Alumni Spotlight: Travis Feder

Headshot of Travis Feder

M.L.I.S. '15
Systems Librarian, Naugatuck Valley Community College

Travis has worked in Connecticut libraries for about 10 years. He began his career as a Teen Services Assistant at Coventry’s Booth & Dimock Memorial Library. He then worked as a Reference Librarian at the Farmington Libraries before becoming the Head of Technical Services for the West Haven Public Library system.

Now, Travis serves as the Systems Librarian at Naugatuck Valley Community College in Connecticut where he oversees the Technical Services department. He is responsible for maintaining the integrated library system and updating the library’s website. He uses library technology to create new resources for students, such as digital collections, and provides direct reference and instruction services to students and faculty. Travis also is involved in campus committees, like the Curriculum and Educational Affairs Committee, and four consortium-wide teams with colleagues from colleges and universities across Connecticut.

"Being willing to try something new is also a great way to discover what aspects of librarianship you'd really like to focus on later in your career."


Travis is grateful for the education and experiences he had while pursuing his MLIS at Kent State. “I had the opportunity to meet some absolutely amazing faculty and fellow students, even though I completed my program completely online,” he says. One of the most memorable courses he took was Cultural Heritage Informatics with Professor Zeng. This course gave him the opportunity to view his degree and potential future career from a new perspective. Another course he found helpful for his career, especially recently, was a copyright law course. Travis referred to his textbook from the class while working on controlled digital lending practices during the pandemic.


He has been involved in the Connecticut Library Association (CLA) for several years and was recently named Vice President/President-Elect of the association. Travis previously served as a regional representative on the CLA board for two years, acting as a liaison to a region of about 35 towns and cities primarily in northwestern Connecticut. He also is an active member of CLA’s LGBTQ+ Section. “CLA has given me the opportunity to meet and work with so many fantastic people who I would not have met otherwise,” Travis says. “I can't stress enough how important it is for students to take advantage of the networking opportunities professional organizations provide.”


He recently received a Merit Award for Exemplary Service to Naugatuck Valley Community College in recognition of his efforts to support students during the pandemic. Earlier in his career, Travis received the D. Newton Barney Society Award from the Farmington Libraries in Farmington, Connecticut. He is excited to be part of a statewide reading initiative that the Connecticut State Library will be rolling out in 2022. While at the iSchool, he completed a research project which explored the process of digitizing local history materials in a public library's archive.


One of Travis’ biggest challenges during his career has been self-doubt. “You will most likely encounter critics at some point in your career, and while sometimes you may receive valuable feedback, other times you'll find that someone may be projecting their own inadequacies onto you,” he says. “Learning to distinguish between advice you can use and abuse you should avoid can be difficult, and that's why it's so important to have someone to help you navigate.” Travis is thankful for mentors, like Professor Zeng and Library Director Jay Johnston, who have been instrumental in helping him deal with challenges.
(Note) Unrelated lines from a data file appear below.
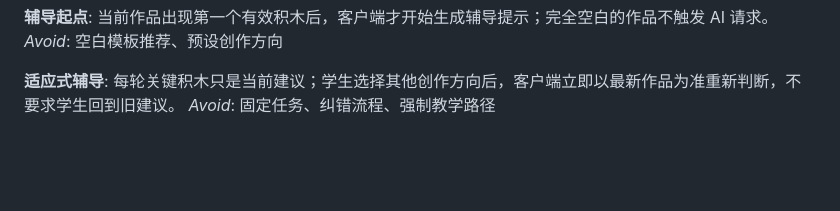
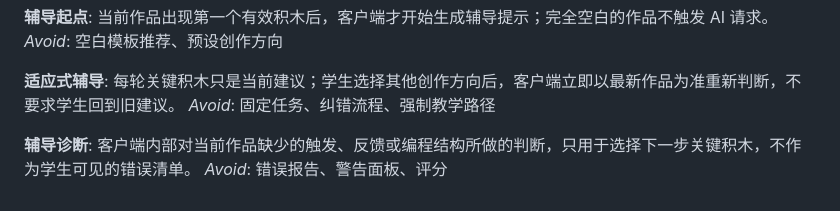
Before and after one commit to scratchai-labs/scratch-ai-local-client, a Markdown page: CONTEXT.md, the part around the change. Drawn GitHub-style; blank space fills up the shorter version.

```diff
--- a/CONTEXT.md
+++ b/CONTEXT.md
@@ -63,3 +63,7 @@ _Avoid_: 空白模板推荐、预设创作方向
 **适应式辅导**:
 每轮关键积木只是当前建议；学生选择其他创作方向后，客户端立即以最新作品为准重新判断，不要求学生回到旧建议。
 _Avoid_: 固定任务、纠错流程、强制教学路径
+
+**辅导诊断**:
+客户端内部对当前作品缺少的触发、反馈或编程结构所做的判断，只用于选择下一步关键积木，不作为学生可见的错误清单。
+_Avoid_: 错误报告、警告面板、评分
```
Also changed, not shown: TASK_QUEUE.md (+1 -1 lines), docs/self-study-coaching-design.zh-CN.md (+8 -0 lines).
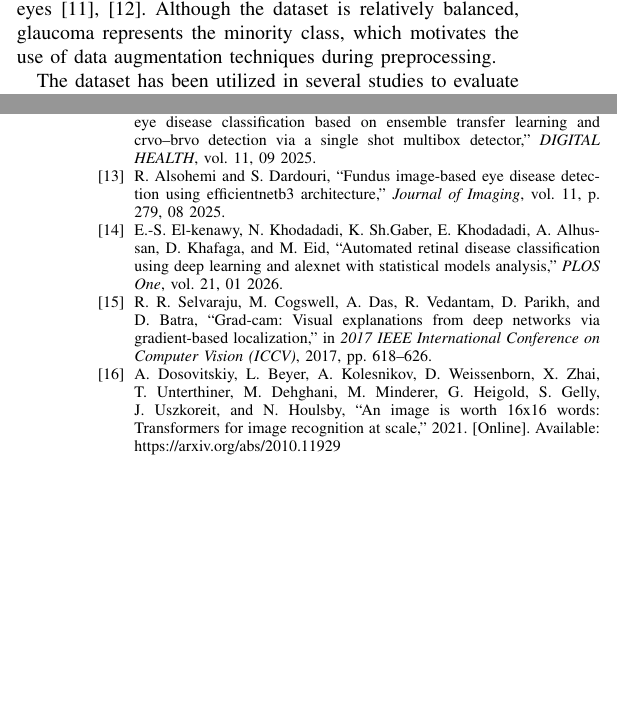
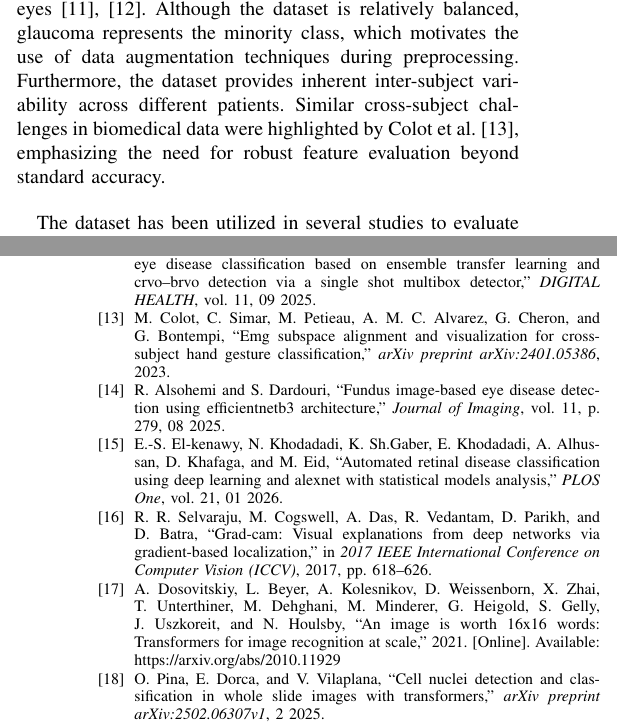
Before and after one commit to tiarasabrinaa/research-retinopathy-disease-classification, a LaTeX paper (documents/paper/main.tex, which reads documents/paper/references.bib, documents/paper/sections/02_related_work.tex): two parts of the columns of pages 2 and 8 of 9, joined at a grey line, cut so that both start at the same text, the shorter picture padded with empty space. The pictures show the PDF file documents/paper/main.pdf that the author committed with the source.

Commit message:
Add new references and update related work section for enhanced context

```diff
--- a/documents/paper/references.bib
+++ b/documents/paper/references.bib
@@ -0,0 +1,5 @@
+@article{Colot2023,
+   author    = {Martin Colot and Cédric Simar and Mathieu Petieau and Ana Maria Cebolla Alvarez and Guy Cheron and Gianluca Bontempi},
+   title     = {EMG Subspace Alignment and Visualization for Cross-Subject Hand Gesture Classification},
+   journal   = {arXiv preprint arXiv:2401.05386},
+   year      = {2023},
@@ -0,0 +11,3 @@
+   journal = {arXiv preprint arXiv:2502.06307v1},
+   month = {2},
+   title = {Cell Nuclei Detection and Classification in Whole Slide Images with Transformers},
--- a/documents/paper/sections/02_related_work.tex
+++ b/documents/paper/sections/02_related_work.tex
@@ -21,7 +21,7 @@ Normal & 1,074 & 25.47 \\
 \end{tabular}
 \end{table}
 
-Dataset characteristics are relatively consistent across studies, comprising 4,217 fundus images categorized into four classes: cataract, diabetic retinopathy, glaucoma, and normal eyes \cite{erdas2024,jibon2025}. Although the dataset is relatively balanced, glaucoma represents the minority class, which motivates the use of data augmentation techniques during preprocessing.
+Dataset characteristics are relatively consistent across studies, comprising 4,217 fundus images categorized into four classes: cataract, diabetic retinopathy, glaucoma, and normal eyes \cite{erdas2024,jibon2025}. Although the dataset is relatively balanced, glaucoma represents the minority class, which motivates the use of data augmentation techniques during preprocessing. Furthermore, the dataset provides inherent inter-subject variability across different patients. Similar cross-subject challenges in biomedical data were highlighted by Colot et al. \cite{Colot2023}, emphasizing the need for robust feature evaluation beyond standard accuracy.
 
 The dataset has been utilized in several studies to evaluate the performance of deep learning models. A comparative study involving DenseNet, EfficientNet, Xception, VGG, and ResNet was conducted in \cite{erdas2024}. Among these architectures, EfficientNet achieved the highest accuracy of 87.84\%. Subsequently, transfer learning with EfficientNet-B3 combined with data augmentation and cosine annealing learning rate scheduling was proposed in \cite{alsohemi2025}, resulting in an improved accuracy of 95.12\%.
 
```
Also changed, not shown: documents/paper/main.bbl, documents/paper/main.pdf, documents/paper/references.bib (17 more changed lines), documents/paper/sections/02_related_work.tex (1 more changed lines), 6 other files.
Travis encourages iSchool students to stay in touch with faculty members. “There are so many brilliant people in our field, especially in the iSchool, and you'll learn so much from them even after the end of your course,” he says. He also advises current students to get involved in their local professional associations. “Don't be intimidated or feel that you don't have anything to offer; your perspective and energy will only benefit the field and help you make connections,” Travis says. Regarding important skills and qualities for information professionals today, Travis thinks it is important to be flexible, especially when you are first starting out. “Being willing to try something new is also a great way to discover what aspects of librarianship you'd really like to focus on later in your career,” he says. He notes that another key part of library work is collaboration. “If new hires can show ways in which they've collaborated successfully, I think that really stands out in the interview process,” he says.


Current iSchool students can reach out to Travis with questions via email at

Learn about other successful iSchool graduates in our Alumni Spotlights.